Nepal faces a very high Maternal Mortality Rate of 258/100,000 live births. This can be explained by poor antenatal care attendance and unsafe home deliveries. In Nepal, the vast majority of births still take place at home. Infant Mortality Rate is relatively high with 46/1000 live births. Although Nepal has made great progress toward providing access to safe drinking water and sanitation for its population (over 80% coverage water supply and over 60% sanitation coverage), challenges exist related to sustainability of the services and providing services to remaining un-served.
Women face unequal power relations due to a patriarchal social structure and the exploitative nature of the socio-cultural system. Most of the families have male members taking up the role of household head. Men make decisions for women not only in terms of property rights but also regarding the permission to go outside from their home.
Kapilvastu (or Kapilbastu) is a district in the Terai (lowland) area in province number 5 of Nepal (before the 2015 restructuring it was a district of the Western Region in Lumbini zone). Kapilvastu has a population of over half a million people (data from 2011), of which 50% are women. The district has a diverse population in terms of castes and ethnic groups.
The project started with an inception phase in 2018 during which local partners were identified and baseline information was gathered in the selected implementations wards. The baseline showed that there exist many misconceptions about pregnancy, delivery and infant care. For example, 59% of the women think that it is okay for healthy women to deliver at home and 49% did give birth at home, 27% of the women do not know that they have to attend 3 ante-natal check-ups, 9% of the women do not feel comfortable when attending the antenatal clinic however for Muslim women this is much higher (28%), and 49% of babies and mothers did not receive post-natal care during the first 24 hrs after delivery. The situation varies significantly between the 4 wards in which the programme will be implemented and between the caste, ethical and religious back ground of the women. Even though the women in the 4 wards as a group can already be identified as vulnerable within this large women group the Madeshi, Dalit, Muslim and Janajati women are potentially even more vulnerable and disadvantaged.
Aim of project:
Through this learning project Simavi aims to support women (specifically disadvantaged women) to practice healthy and hygienic behavior during their pregnancy, delivery and after birth, by making use of sustainable and improved WASH and maternal health care services, based on their own free and informed choices.
- Women know how to and want to practice healthy and hygienic behavior
- Families and communities are supportive of women practicing healthy and hygienic behavior
- Sustainable WASH and maternal care services are in place
- Disadvantaged women fully participate in decision-making processes to ensure that their rights and needs are recognised
The project will work through 3 pillars based on Simavi’s ToC. Throughout the project specific attention will be paid to ensure that disadvantage women will fully participate and their rights and needs are recognised, and that the other groups within the society will be inclusive towards them and support them.
The first pillar (knowing how to and wanting to) focusses on improving the health and hygiene related decision making of women especially before, during and after pregnancy by: ensuring they have the right information to base their decisions on, setting up systems to ensure they have the means to go to the health centre, stimulating women to deliver with skilled birth attendance, and improving their knowledge on new born care.
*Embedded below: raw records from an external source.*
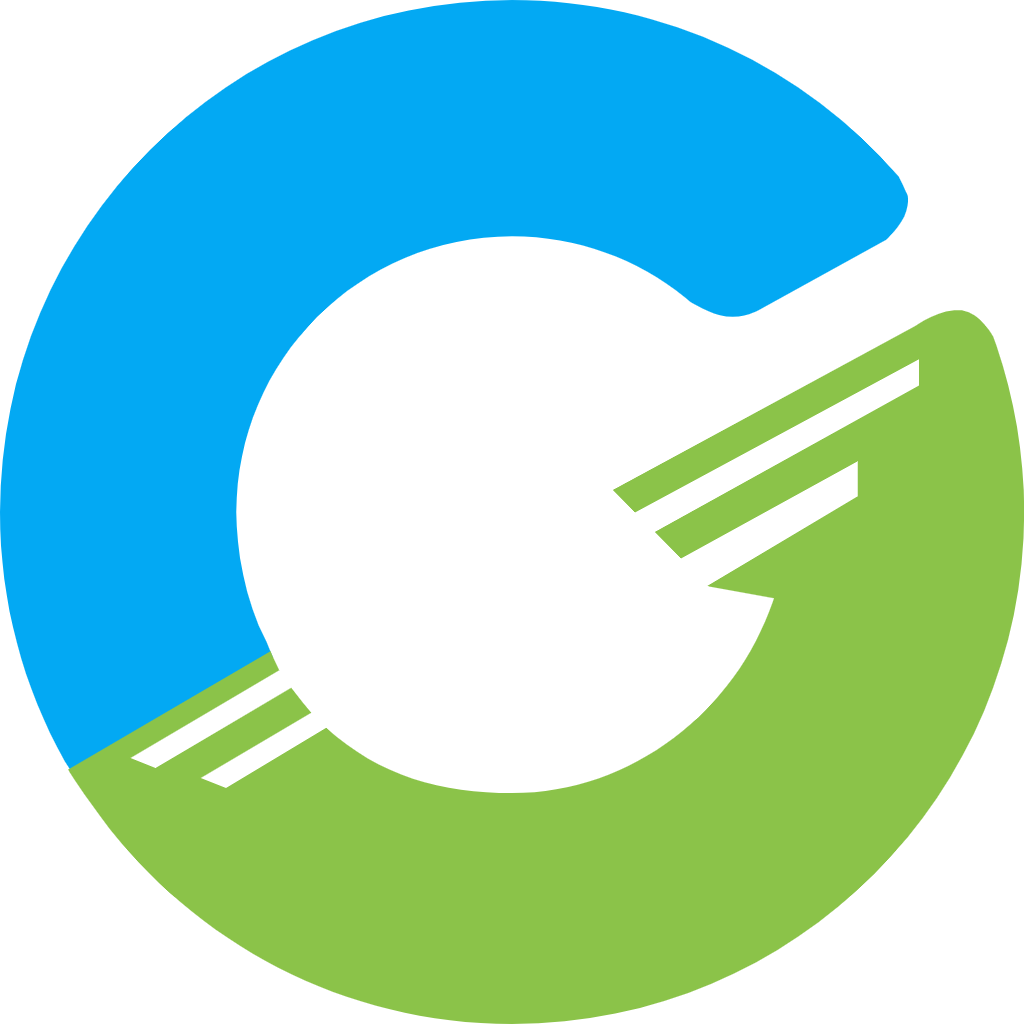
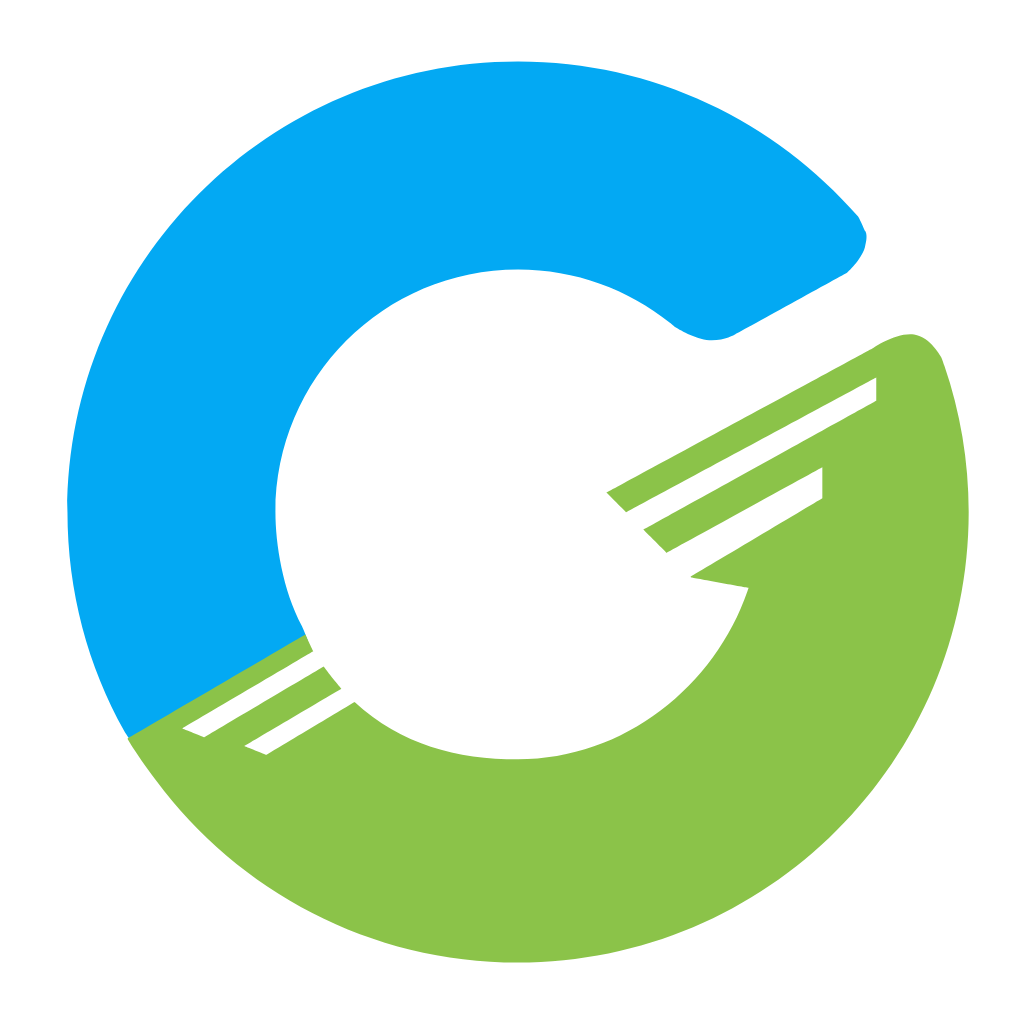
splash screen added

Changed region(s): [[0.0, 0.0, 1.0, 1.0]]

diff --git a/lib/widgets/screens/ProductViewerScreen.dart b/lib/widgets/screens/ProductViewerScreen.dart
@@ -136,8 +136,6 @@ class _ProductViewerScreenState extends State<ProductViewerScreen> {
                         RaisedButton.icon(onPressed: _openSignUpTimeSlotSelector, color: Colors.blueAccent, shape: RoundedRectangleBorder(borderRadius: BorderRadius.all(Radius.circular(10.0))), icon: Icon(Icons.app_registration, color: Colors.white), label: Text(Locale.get("Sign up"), style: TextStyle(color: Colors.white, fontWeight: FontWeight.bold))),
                       ],
                     )),
-              if (_contents.isNotEmpty)
-                for (var content in _contents) _buildContentWidget(content),
               if (isFile)
                 Container(
                     margin: EdgeInsets.only(top: 20.0, left: 30.0, right: 30.0),
@@ -145,7 +143,7 @@ class _ProductViewerScreenState extends State<ProductViewerScreen> {
               if (isFile)
                 Container(
                     margin: EdgeInsets.only(top: 20.0, left: 30.0, right: 30.0),
-                    child: RaisedButton.icon(onPressed: _viewProductPressed, color: Colors.blueAccent, shape: RoundedRectangleBorder(borderRadius: BorderRadius.all(Radius.circular(10.0))), icon: Icon(Icons.play_circle_fill, color: Colors.white), label: Text("VIEW/DOWNLOAD  PRODUCT", style: TextStyle(color: Colors.white, fontWeight: FontWeight.bold)))),
+                    child: RaisedButton.icon(onPressed: _viewProductPressed, color: Colors.blueAccent, shape: RoundedRectangleBorder(borderRadius: BorderRadius.all(Radius.circular(10.0))), icon: Icon(Icons.play_circle_fill, color: Colors.white), label: Text("PRODUCT CONTENT", style: TextStyle(color: Colors.white, fontWeight: FontWeight.bold)))),
               Container(
                   margin: EdgeInsets.only(top: 20.0, left: 30.0, right: 30.0),
                   child: RaisedButton.icon(onPressed: _openProductReview, color: Colors.blueAccent, shape: RoundedRectangleBorder(borderRadius: BorderRadius.all(Radius.circular(10.0))), icon: Icon(Icons.rate_review, color: Colors.white), label: Text(Locale.get("Review"), style: TextStyle(color: Colors.white, fontWeight: FontWeight.bold)))),
@@ -191,28 +189,6 @@ class _ProductViewerScreenState extends State<ProductViewerScreen> {
   void _onContentPressed(Content content) async {
     // Navigator.push(context, MaterialPageRoute(builder: (context) => ProductContentViewerScreen(fileName)));
     Navigator.push(context, MaterialPageRoute(builder: (context) => DriveContentViewer(content)));
-  }
-
-  Widget _buildContentWidget(Content content) {
-    return GestureDetector(
-        onTap: () => _onContentPressed(content),
-        child: Card(
-            margin: EdgeInsets.only(top: 10.0),
-            child: Container(
-                padding: EdgeInsets.all(10.0),
-                child: Row(
-                  children: [
-                    Icon(getFileTypeIconForFilename(content.title), color: Colors.black87, size: 30.0),
-                    Padding(
-                      padding: const EdgeInsets.only(left: 8.0),
-                      child: Text(
-                        content.title,
-                        maxLines: 10,
-                        style: TextStyle(fontWeight: FontWeight.bold, fontSize: 16.0, color: Colors.blueAccent),
-                      ),
-                    ),
-                  ],
-                ))));
   }
 
   Future<void> loadContents() async {

diff --git a/lib/widgets/screens/ProductPurchaseScreen.dart b/lib/widgets/screens/ProductPurchaseScreen.dart
@@ -41,7 +41,7 @@ class _ProductPurchaseScreenState extends State<ProductPurchaseScreen> {
             child: Column(
               mainAxisAlignment: MainAxisAlignment.center,
               children: [
-                Image.asset('assets/globens_icon.png'),
+                Image.asset('assets/globens_icon.png', width: 200,),
                 Container(
                   padding: EdgeInsets.fromLTRB(0.0, 30.0, 0.0, 0.0),
                   child: Text('Please wait...', style: TextStyle(fontSize: 20.0)),

diff --git a/lib/widgets/screens/RootTabsScreen.dart b/lib/widgets/screens/RootTabsScreen.dart
@@ -51,7 +51,7 @@ class RootTabsScreenState extends State<RootTabsScreen> with WidgetsBindingObser
           BottomNavigationBarItem(
             label: 'Globens',
             icon: Image.asset(
-              'assets/globens_icon.png',
+              'assets/globens_icon_transparent_bg.png',
               width: 25,
             ),
           ),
The second pillar (being allowed to) will work on ensuring the people around the women will be supportive towards the women by: ensuring the key influencers (for example men, mothers in law, other in-laws, peers) have the right knowledge, attitude and skills to support the women to attend antenatal check-ups, deliver at the clinic and go to post-natal check-ups, support them in their health and hygiene behavior, respect their choices and be inclusive towards minorities and the most vulnerable.
The third pillar relates to having access to quality health and WASH services. Hereto health workers, and health volunteers will be trained on hygiene standards and on providing quality services related to pregnancy and child birth and care as per national standards, WASH committees will be supported with knowledge and skills to sustainably improve WASH facilities at the health facilities and in the communities, and through advocacy methods, like social accountability or budget tracking, the local government will be pressured to provide quality services.
At the end of the project the women will demonstrate sufficient knowledge on hygiene practices and safe deliveries, they will feel more confident to make their own decisions regarding pregnancy and delivery and they will feel supported to practice healthy and hygienic behavior.
The women have resources available for practicing health and hygienic behavior during and after pregnancy and at delivery, they perceive the maternal care services in place as accessible, affordable, inclusive and of quality. The skilled birth attendants practice hygiene behavior during pregnancies, deliveries and post-natal care while the communities are engaged in WASH and SRHR, the decision makers (key influencers) are engaged and supportive and government / local authorities policies ensure access and quality of services at home and at health facilities. Disadvantaged women feel capable to voice their needs and rights, disadvantaged groups are structurally involved in the project and the community fights exclusion